Harold Frank Jr., environmental planner for the Douglas Indian Association, testified to the federal subsistence regional advisory council for Southeast in March.
Frank said the DIA's 400 tribal members would like to be considered subsistence users under the Alaska National Interest Lands Conservation Act. It isn't their fault, he said, that Juneau urbanized.
``It's just that the population grew up around them,'' Frank said. He said other places, such as Sitka, have been allowed a subsistence priority under similar conditions.
Peggy Fox, deputy assistant regional director for subsistence management with the U.S. Fish and Wildlife Service, said Sitka was different in one big way. The area of Sitka -- not a specific group, not Natives or non-Natives -- was determined to be rural for subsistence purposes. ANILCA deals in zones, not people.
The Douglas group is a federally recognized tribe. As a tribe, the DIA enjoys a government-to-government relationship with the federal government. But that relationship isn't enough to get what Frank wants. Fox said a tribe is a group, not an area.

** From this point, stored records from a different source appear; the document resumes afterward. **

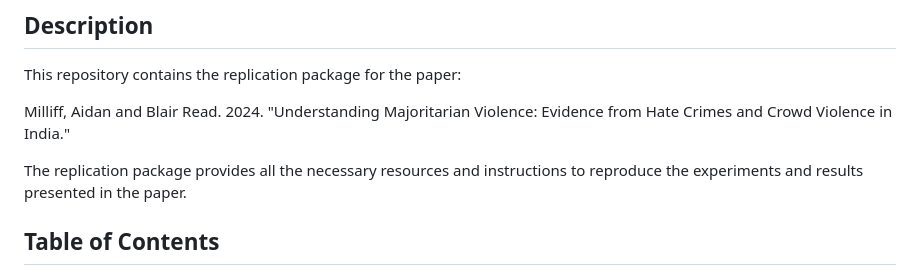
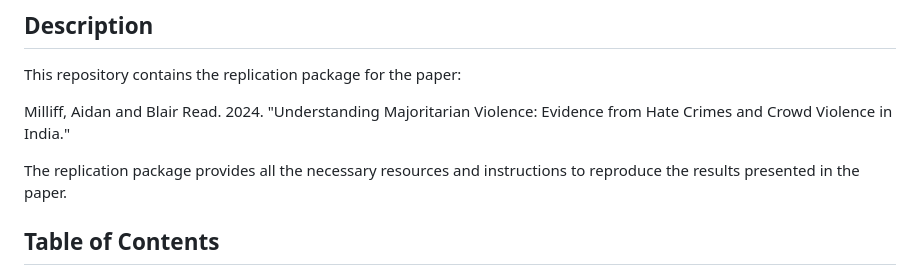
Before and after one commit to milliff/milliff-read-replication, a Markdown page: README.md, the part around the change. GitHub-like rendering.

```diff
--- a/README.md
+++ b/README.md
@@ -6,7 +6,7 @@ This repository contains the replication package for the paper:
 
 Milliff, Aidan and Blair Read. 2024. "Understanding Majoritarian Violence: Evidence from Hate Crimes and Crowd Violence in India."
 
-The replication package provides all the necessary resources and instructions to reproduce the experiments and results presented in the paper.
+The replication package provides all the necessary resources and instructions to reproduce the results presented in the paper.
 
 ## Table of Contents
 
```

ANILCA, a 1980 law, allows for a rural priority for hunting and fishing on federal land in Alaska -- more than half of the state's landmass.
With the rural priority, subsistence users get first crack at wildlife when stocks are low. The determination of what's rural and what's urban depends on population size. Bolstering the definition of urban in the Congressional record are four communities specifically listed as urban -- Anchorage, Fairbanks, Ketchikan and Juneau.

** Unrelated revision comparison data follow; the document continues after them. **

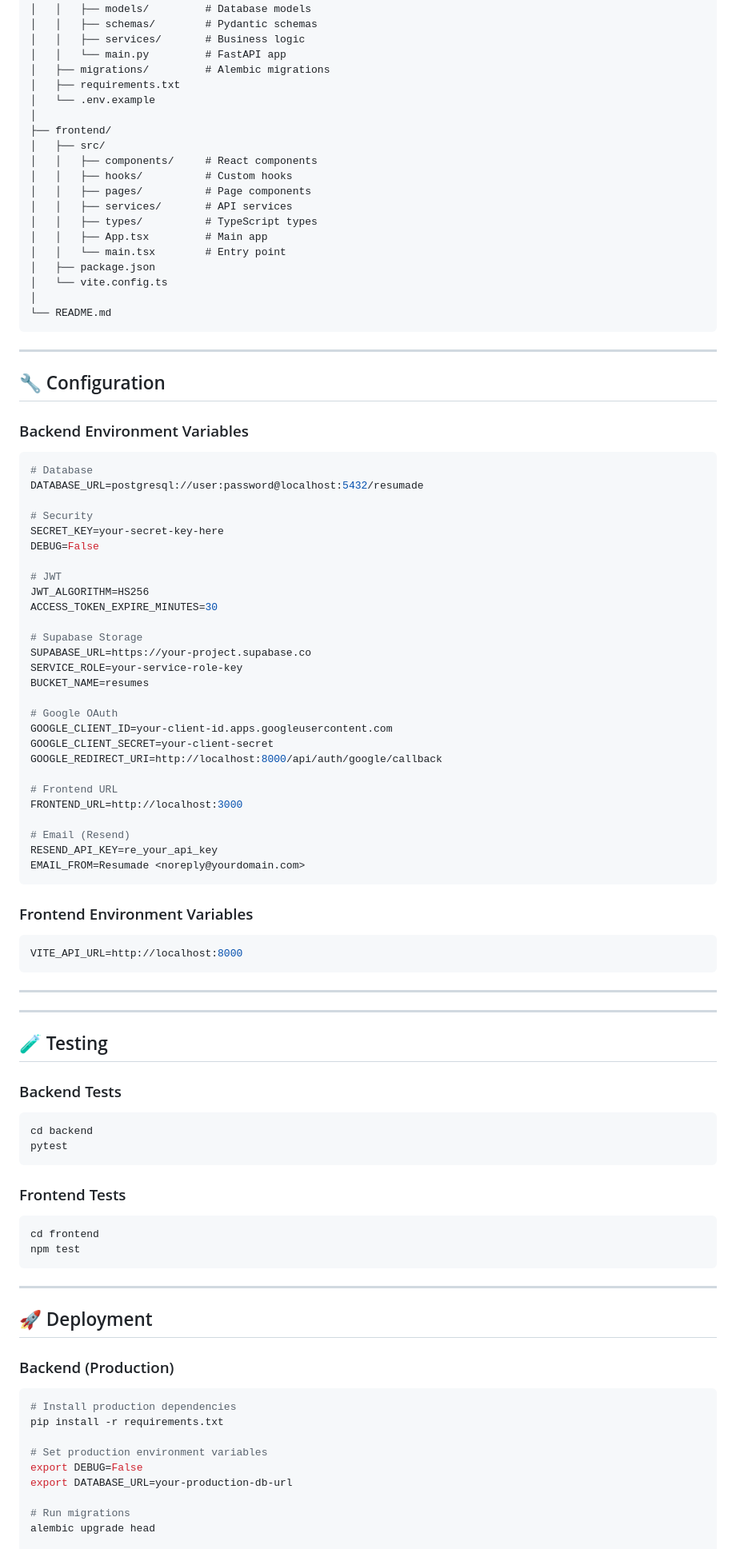
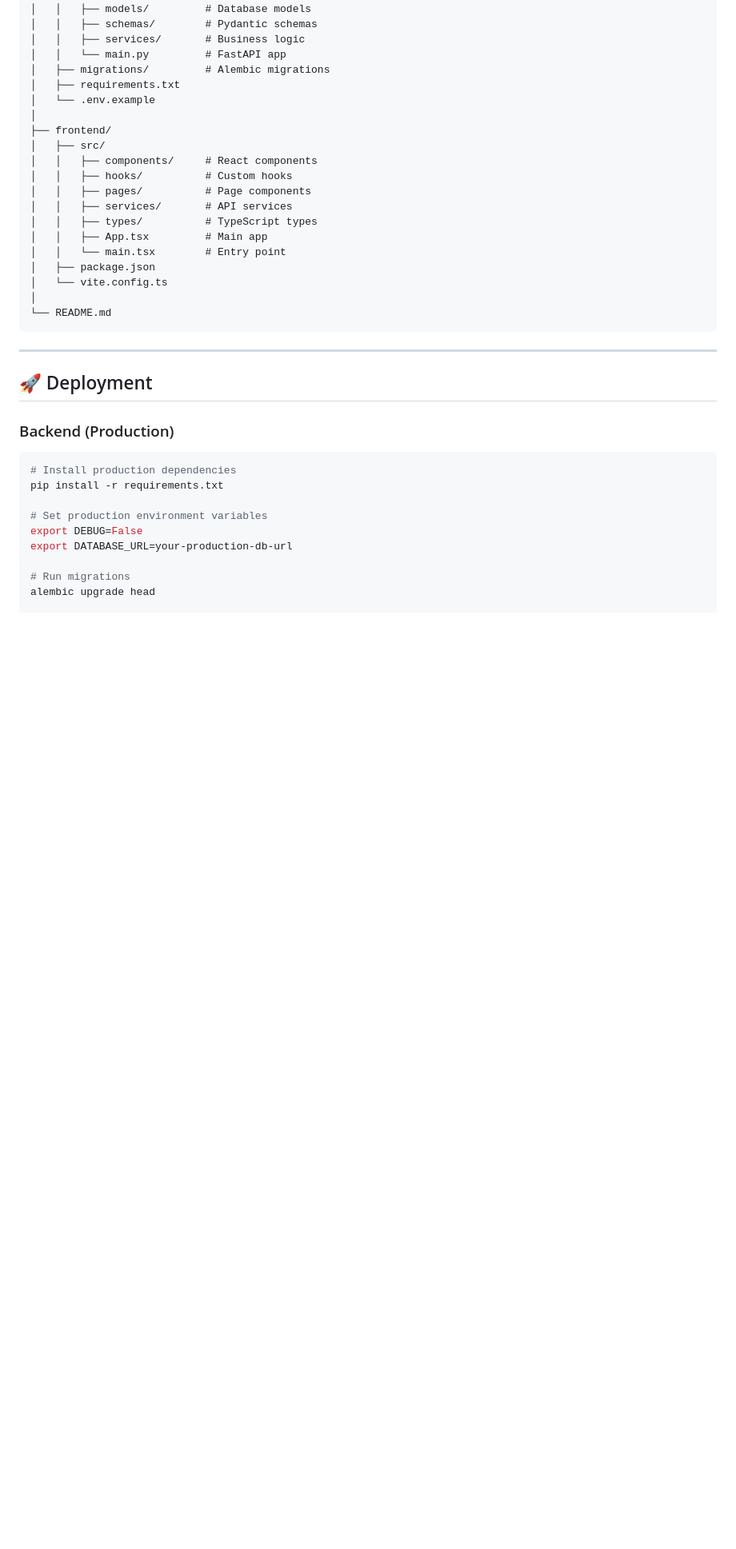
Before and after one commit to Adelodunpeter25/Resumade, a Markdown page: README.md, the part around one of its changes. Shown at 80% size. GitHub-like rendering; blank space fills up the shorter version.

````diff
--- a/README.md
+++ b/README.md
@@ -156,66 +156,6 @@ resumade/
 
 ---
 
-## 🔧 Configuration
-
-### Backend Environment Variables
-
-```env
-# Database
-DATABASE_URL=postgresql://user:password@localhost:5432/resumade
-
-# Security
-SECRET_KEY=your-secret-key-here
-DEBUG=False
-
-# JWT
-JWT_ALGORITHM=HS256
-ACCESS_TOKEN_EXPIRE_MINUTES=30
-
-# Supabase Storage
-SUPABASE_URL=https://your-project.supabase.co
-SERVICE_ROLE=your-service-role-key
-BUCKET_NAME=resumes
-
-# Google OAuth
-GOOGLE_CLIENT_ID=your-client-id.apps.googleusercontent.com
-GOOGLE_CLIENT_SECRET=your-client-secret
-GOOGLE_REDIRECT_URI=http://localhost:8000/api/auth/google/callback
-
-# Frontend URL
-FRONTEND_URL=http://localhost:3000
-
-# Email (Resend)
-RESEND_API_KEY=re_your_api_key
-EMAIL_FROM=Resumade <noreply@yourdomain.com>
-```
-
-### Frontend Environment Variables
-
-```env
-VITE_API_URL=http://localhost:8000
-```
-
----
-
----
-
-## 🧪 Testing
-
-### Backend Tests
-```bash
-cd backend
-pytest
-```
-
-### Frontend Tests
-```bash
-cd frontend
-npm test
-```
-
----
-
 ## 🚀 Deployment
 
 ### Backend (Production)
````
Also changed, not shown: other parts of README.md (+1 -1 lines).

Fox said those communities are pretty much beyond the reach of ruralization under ANILCA. ``That's where I think we can reasonably draw the line,'' she said.
Bob Willard, Juneau's representative to the Southeast Native Subsistence Commission, made a formal request to the federal subsistence board earlier this month. He wants an adjustment made to the urban status of Douglas, Juneau and Auke Bay. He said traditional subsistence gatherers in the area shouldn't be barred from subsistence just because Juneau is urban under ANILCA. The people are the key, not the place, he said.
``I think that the federal subsistence board may have misinterpreted the rural description as (meaning) eligibility,'' Willard said. ``I don't believe it meant eligibility. We're asking for a subsistence opportunity.''
Rather than getting a rural priority, Willard is pushing for the right for traditional use of fisheries and the like in the area Natives have used for ages. Willard said the issue isn't about catching a lot of fish to put on the table. Rather, it's a cultural hunger.
``They (the elders) will tell us where we can go and where we shouldn't,'' Willard said. ``The children are losing their tribal obligation to pass their knowledge on to their children. That's the problem. Right now, they're facing the loss of their cultural identity.''
Another question raised by DIA that the board may consider next month is whether Douglas is part of Juneau under the law. Douglas, despite its historic efforts to remain a unique town, is a part of Juneau as far as the state's concerned.
Does that mean it's urban?
Fox said that's an open question. ``It doesn't necessarily mean that,'' she said. ``(But) it could be construed to mean that.''
At the June meeting of the federal subsistence board, for which no date's been set yet, staff will ask the board for direction on the applications to change urban designations to rural.
A determination could come quickly, or be years away. The Fish and Wildlife Service is looking for a company to come up with a method to determine what's rural and what's urban in Alaska. Also, the board may want to wait until information from the 2000 census is available, which would be about 18 months from now, Fox said.